Scan the records for the word "head". Report each line where it occurs.

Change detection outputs

= Beginning of Section =

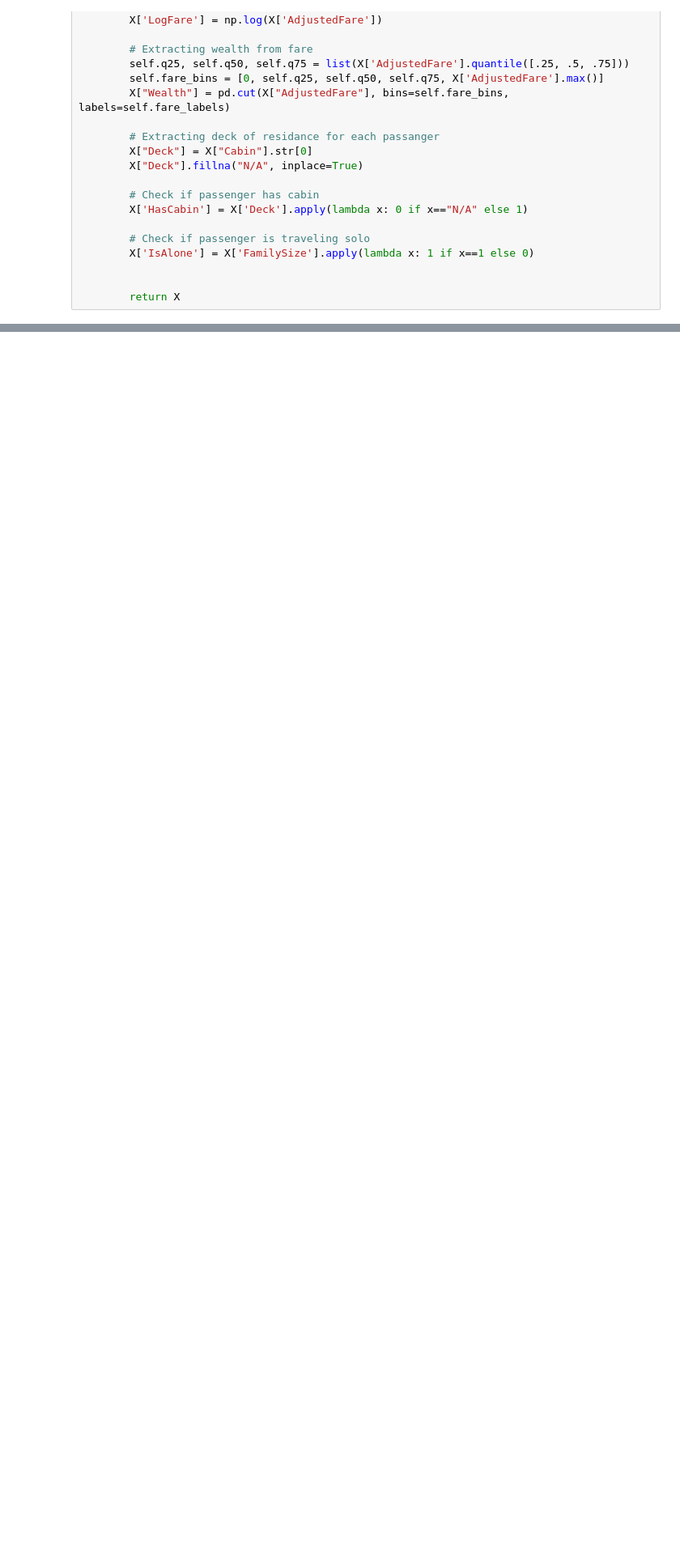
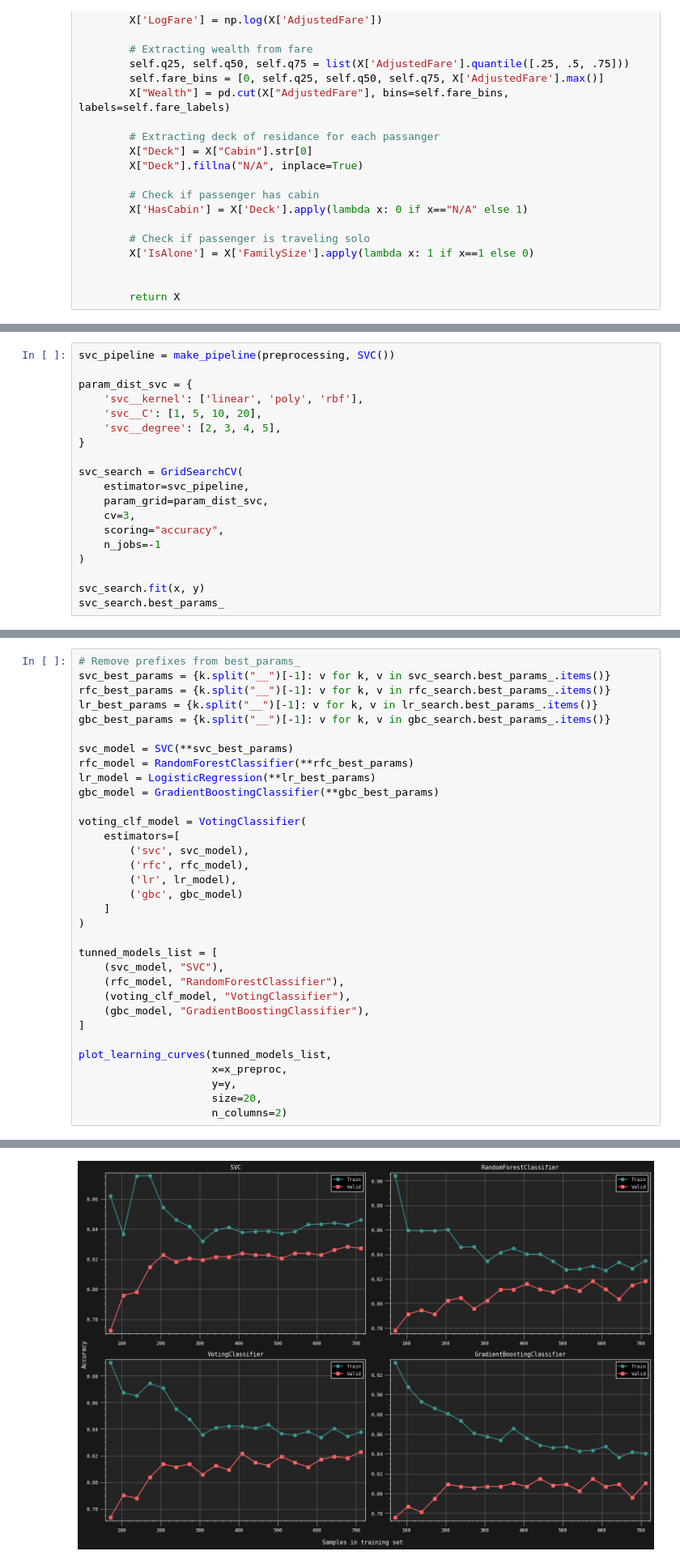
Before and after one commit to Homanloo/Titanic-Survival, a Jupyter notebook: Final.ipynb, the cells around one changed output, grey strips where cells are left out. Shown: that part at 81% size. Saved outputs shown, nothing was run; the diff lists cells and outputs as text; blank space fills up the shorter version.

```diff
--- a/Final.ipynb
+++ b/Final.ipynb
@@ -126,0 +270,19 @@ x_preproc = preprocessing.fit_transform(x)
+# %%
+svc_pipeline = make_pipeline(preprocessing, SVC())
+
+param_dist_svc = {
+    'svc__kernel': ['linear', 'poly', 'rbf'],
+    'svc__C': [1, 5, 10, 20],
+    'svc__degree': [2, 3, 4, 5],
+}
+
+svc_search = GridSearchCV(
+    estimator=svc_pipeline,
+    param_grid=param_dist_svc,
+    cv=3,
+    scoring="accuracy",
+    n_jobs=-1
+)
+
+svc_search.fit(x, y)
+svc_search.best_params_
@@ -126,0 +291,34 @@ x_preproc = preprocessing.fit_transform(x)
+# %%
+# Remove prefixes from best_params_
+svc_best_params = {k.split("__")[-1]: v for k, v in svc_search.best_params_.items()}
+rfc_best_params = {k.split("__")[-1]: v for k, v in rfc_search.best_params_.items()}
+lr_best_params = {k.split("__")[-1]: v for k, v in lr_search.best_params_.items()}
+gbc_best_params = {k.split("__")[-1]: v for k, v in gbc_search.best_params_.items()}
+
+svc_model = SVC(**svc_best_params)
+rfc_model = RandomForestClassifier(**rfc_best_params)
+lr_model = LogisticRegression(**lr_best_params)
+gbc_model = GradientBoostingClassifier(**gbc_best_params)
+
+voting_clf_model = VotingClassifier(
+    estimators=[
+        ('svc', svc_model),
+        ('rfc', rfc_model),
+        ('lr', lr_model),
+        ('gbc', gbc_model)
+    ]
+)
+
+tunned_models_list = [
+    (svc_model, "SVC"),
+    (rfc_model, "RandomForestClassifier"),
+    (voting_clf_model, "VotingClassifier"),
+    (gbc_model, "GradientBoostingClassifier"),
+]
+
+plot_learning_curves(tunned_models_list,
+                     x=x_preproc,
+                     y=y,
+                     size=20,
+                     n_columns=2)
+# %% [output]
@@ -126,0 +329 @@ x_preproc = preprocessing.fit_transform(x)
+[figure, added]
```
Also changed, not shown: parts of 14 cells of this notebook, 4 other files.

= End of Section =
= Beginning of Section =

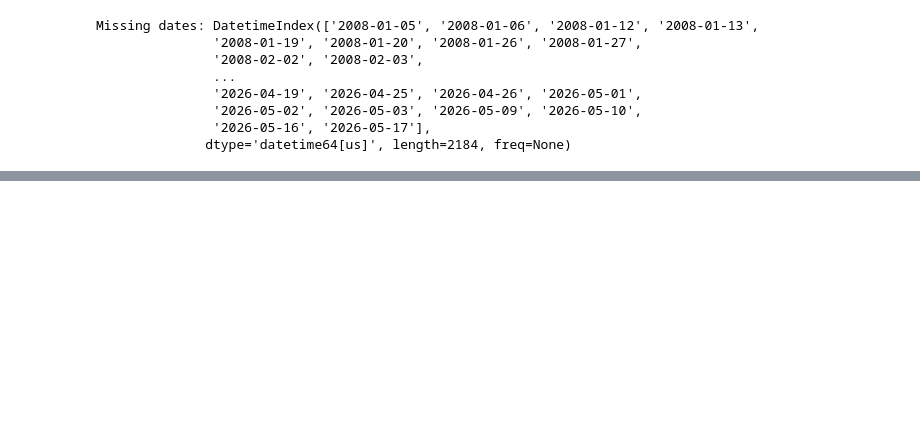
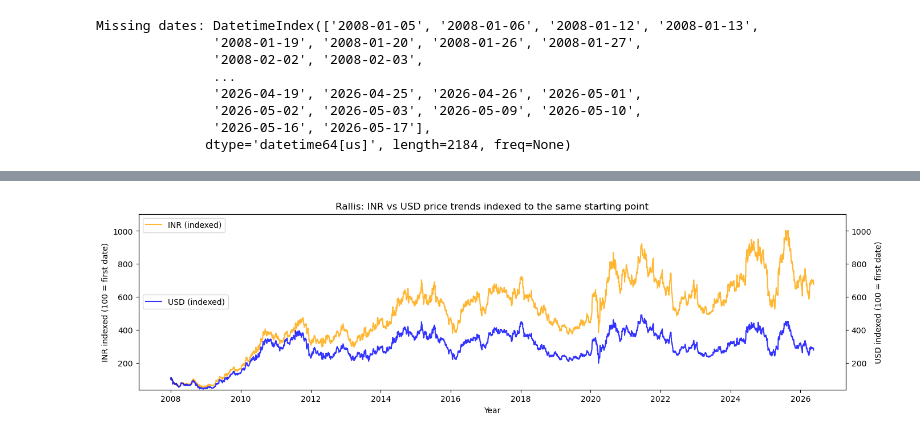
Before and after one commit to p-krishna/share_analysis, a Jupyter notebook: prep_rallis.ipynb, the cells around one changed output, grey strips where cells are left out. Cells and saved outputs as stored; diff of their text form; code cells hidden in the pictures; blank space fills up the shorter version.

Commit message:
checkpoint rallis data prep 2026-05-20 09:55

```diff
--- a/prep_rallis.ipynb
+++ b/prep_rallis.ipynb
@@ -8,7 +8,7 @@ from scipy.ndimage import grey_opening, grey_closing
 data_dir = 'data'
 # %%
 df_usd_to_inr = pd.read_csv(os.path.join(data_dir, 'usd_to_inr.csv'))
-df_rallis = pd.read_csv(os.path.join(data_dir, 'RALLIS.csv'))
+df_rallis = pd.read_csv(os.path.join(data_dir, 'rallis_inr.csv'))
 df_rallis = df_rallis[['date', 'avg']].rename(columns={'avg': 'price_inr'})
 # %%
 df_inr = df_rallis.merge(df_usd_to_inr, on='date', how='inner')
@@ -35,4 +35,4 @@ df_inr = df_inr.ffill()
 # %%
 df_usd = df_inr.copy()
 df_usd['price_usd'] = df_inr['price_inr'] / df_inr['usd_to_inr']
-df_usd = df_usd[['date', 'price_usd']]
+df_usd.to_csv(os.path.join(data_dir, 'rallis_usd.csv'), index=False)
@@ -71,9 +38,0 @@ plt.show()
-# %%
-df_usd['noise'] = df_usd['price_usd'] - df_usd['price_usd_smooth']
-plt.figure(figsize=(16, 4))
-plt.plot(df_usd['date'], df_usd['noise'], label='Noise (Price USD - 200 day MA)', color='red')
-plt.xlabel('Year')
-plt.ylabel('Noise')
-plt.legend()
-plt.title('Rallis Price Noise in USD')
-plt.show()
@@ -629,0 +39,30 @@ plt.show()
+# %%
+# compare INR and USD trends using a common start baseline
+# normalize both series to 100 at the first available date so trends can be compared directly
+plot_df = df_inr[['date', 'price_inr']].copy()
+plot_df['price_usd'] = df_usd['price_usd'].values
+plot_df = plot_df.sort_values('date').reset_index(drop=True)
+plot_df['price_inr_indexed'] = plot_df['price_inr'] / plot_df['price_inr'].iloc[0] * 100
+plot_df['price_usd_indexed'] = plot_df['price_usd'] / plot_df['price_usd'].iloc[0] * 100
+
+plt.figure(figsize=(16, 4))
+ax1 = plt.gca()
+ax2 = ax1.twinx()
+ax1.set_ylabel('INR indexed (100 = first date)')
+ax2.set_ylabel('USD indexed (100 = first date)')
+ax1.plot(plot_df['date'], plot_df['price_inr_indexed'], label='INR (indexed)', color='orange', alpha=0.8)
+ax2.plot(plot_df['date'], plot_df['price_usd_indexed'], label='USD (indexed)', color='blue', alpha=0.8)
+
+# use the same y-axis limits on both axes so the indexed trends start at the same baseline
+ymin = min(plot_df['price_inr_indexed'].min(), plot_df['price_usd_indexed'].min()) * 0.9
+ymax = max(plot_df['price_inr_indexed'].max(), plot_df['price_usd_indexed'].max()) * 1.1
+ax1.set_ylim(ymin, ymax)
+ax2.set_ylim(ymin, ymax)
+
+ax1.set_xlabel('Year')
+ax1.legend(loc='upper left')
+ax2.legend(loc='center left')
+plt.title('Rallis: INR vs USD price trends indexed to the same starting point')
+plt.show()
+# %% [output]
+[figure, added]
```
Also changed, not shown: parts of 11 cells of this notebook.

= End of Section =
= Beginning of Section =

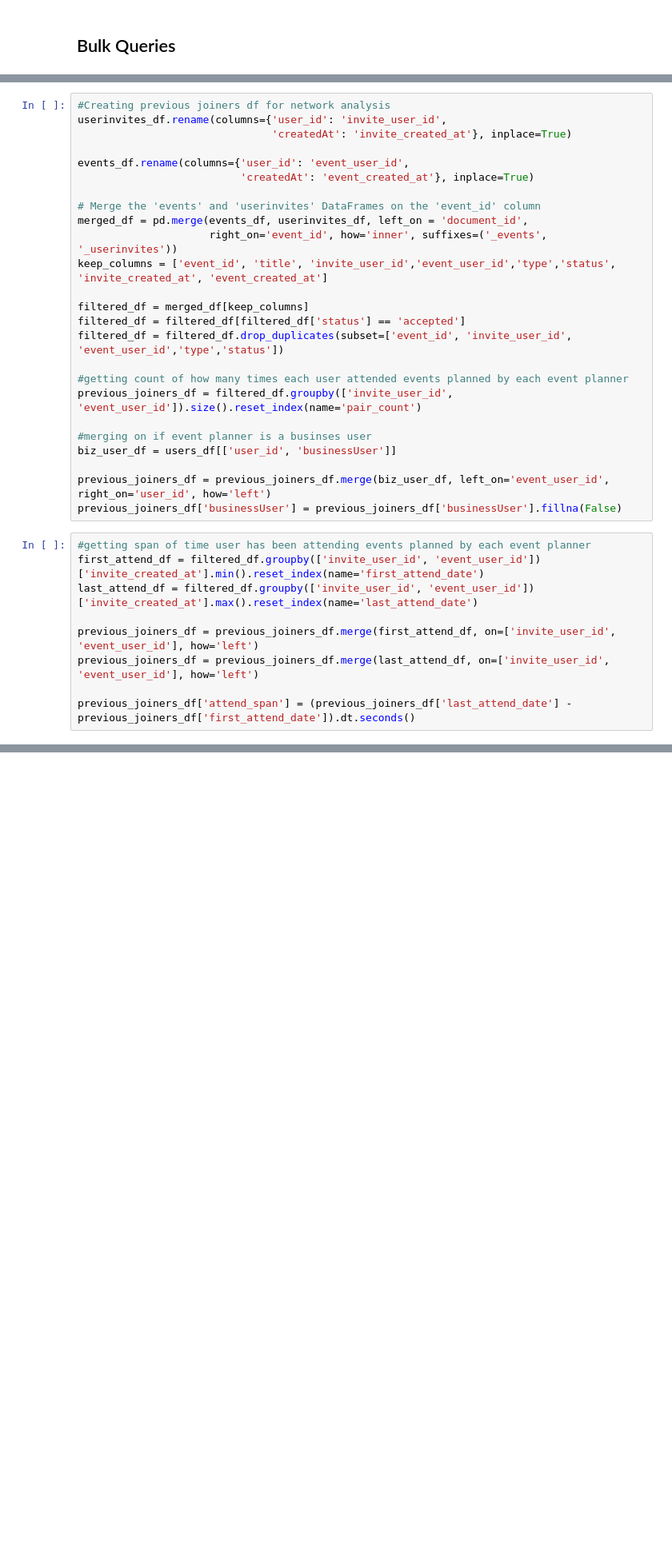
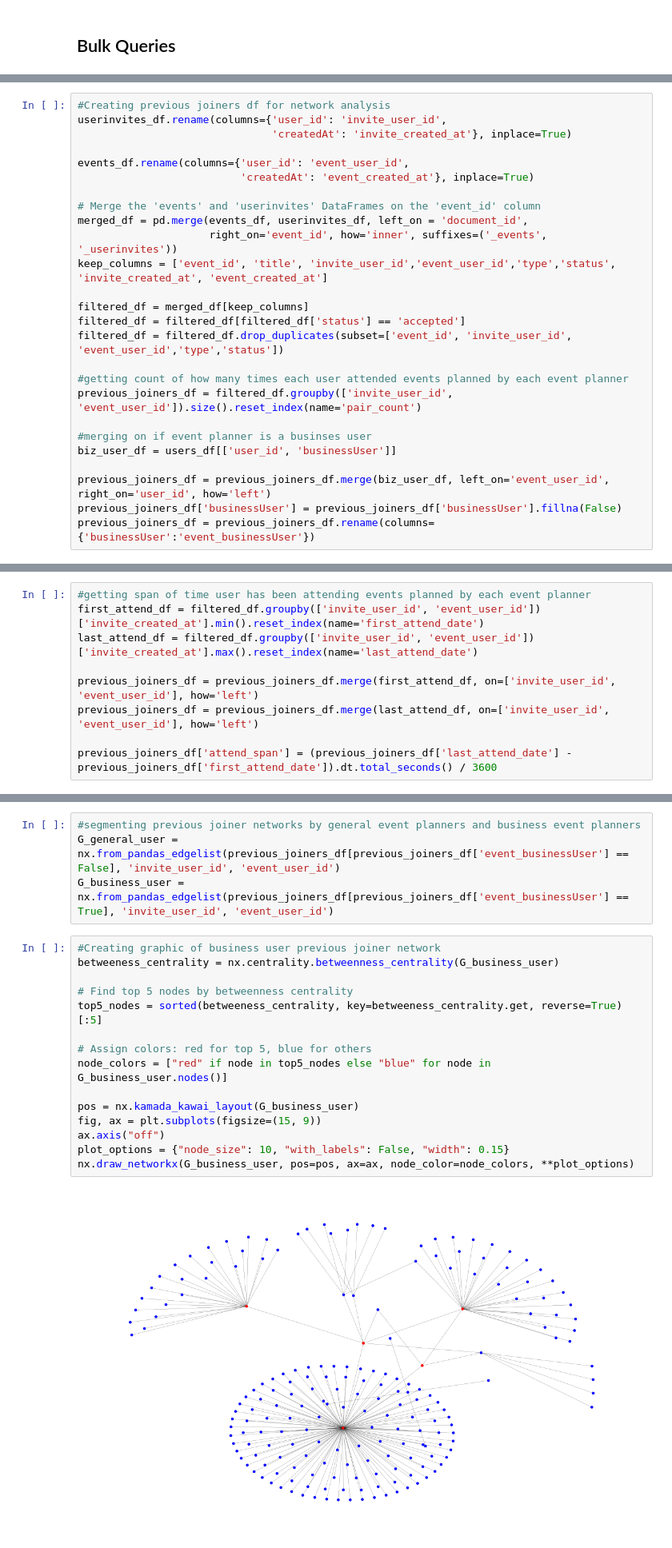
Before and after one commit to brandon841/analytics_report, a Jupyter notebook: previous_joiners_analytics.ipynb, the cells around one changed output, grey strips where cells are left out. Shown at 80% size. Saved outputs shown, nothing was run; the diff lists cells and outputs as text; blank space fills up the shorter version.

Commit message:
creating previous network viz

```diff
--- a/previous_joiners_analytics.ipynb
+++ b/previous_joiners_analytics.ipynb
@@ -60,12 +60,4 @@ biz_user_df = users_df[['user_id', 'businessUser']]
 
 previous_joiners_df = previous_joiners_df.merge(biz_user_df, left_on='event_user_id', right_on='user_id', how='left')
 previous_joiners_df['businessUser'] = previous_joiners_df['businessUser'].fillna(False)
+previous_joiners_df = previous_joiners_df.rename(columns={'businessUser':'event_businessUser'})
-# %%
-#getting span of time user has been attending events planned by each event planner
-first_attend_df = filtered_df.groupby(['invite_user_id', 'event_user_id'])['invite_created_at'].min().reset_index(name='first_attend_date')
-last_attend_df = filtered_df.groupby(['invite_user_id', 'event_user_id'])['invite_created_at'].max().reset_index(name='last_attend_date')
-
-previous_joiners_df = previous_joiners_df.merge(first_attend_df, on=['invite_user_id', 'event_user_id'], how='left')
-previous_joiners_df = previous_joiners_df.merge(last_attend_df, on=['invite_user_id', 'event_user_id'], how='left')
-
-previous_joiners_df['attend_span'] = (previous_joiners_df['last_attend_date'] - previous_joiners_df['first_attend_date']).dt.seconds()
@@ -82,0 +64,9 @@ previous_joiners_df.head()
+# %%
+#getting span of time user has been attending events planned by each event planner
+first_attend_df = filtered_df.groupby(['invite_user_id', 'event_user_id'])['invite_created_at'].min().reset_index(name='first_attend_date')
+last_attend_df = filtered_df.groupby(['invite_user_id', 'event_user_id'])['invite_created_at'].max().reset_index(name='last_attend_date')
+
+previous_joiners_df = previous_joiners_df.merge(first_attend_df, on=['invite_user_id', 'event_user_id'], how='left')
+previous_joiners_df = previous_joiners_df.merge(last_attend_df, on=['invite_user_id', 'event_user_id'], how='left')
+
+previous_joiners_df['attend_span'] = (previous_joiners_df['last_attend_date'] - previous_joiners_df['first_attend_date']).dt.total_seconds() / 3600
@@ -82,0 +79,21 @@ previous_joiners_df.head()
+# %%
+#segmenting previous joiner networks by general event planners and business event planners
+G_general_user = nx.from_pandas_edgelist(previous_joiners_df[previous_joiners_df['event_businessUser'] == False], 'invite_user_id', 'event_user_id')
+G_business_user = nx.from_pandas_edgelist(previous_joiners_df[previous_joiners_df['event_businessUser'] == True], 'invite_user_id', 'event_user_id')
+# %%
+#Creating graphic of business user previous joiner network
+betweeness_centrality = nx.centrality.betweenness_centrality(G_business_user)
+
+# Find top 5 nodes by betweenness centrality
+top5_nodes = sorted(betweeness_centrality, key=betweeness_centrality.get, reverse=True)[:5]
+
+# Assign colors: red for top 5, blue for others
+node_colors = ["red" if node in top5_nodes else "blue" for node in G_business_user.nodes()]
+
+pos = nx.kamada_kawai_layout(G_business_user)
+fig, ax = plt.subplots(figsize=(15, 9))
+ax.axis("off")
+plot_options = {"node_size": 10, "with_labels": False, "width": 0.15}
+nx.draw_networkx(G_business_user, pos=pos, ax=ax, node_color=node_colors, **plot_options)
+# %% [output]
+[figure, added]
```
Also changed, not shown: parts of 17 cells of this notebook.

= End of Section =

> [Exercise answer]:
@@ -82,0 +64,9 @@ previous_joiners_df.head()
@@ -82,0 +79,21 @@ previous_joiners_df.head()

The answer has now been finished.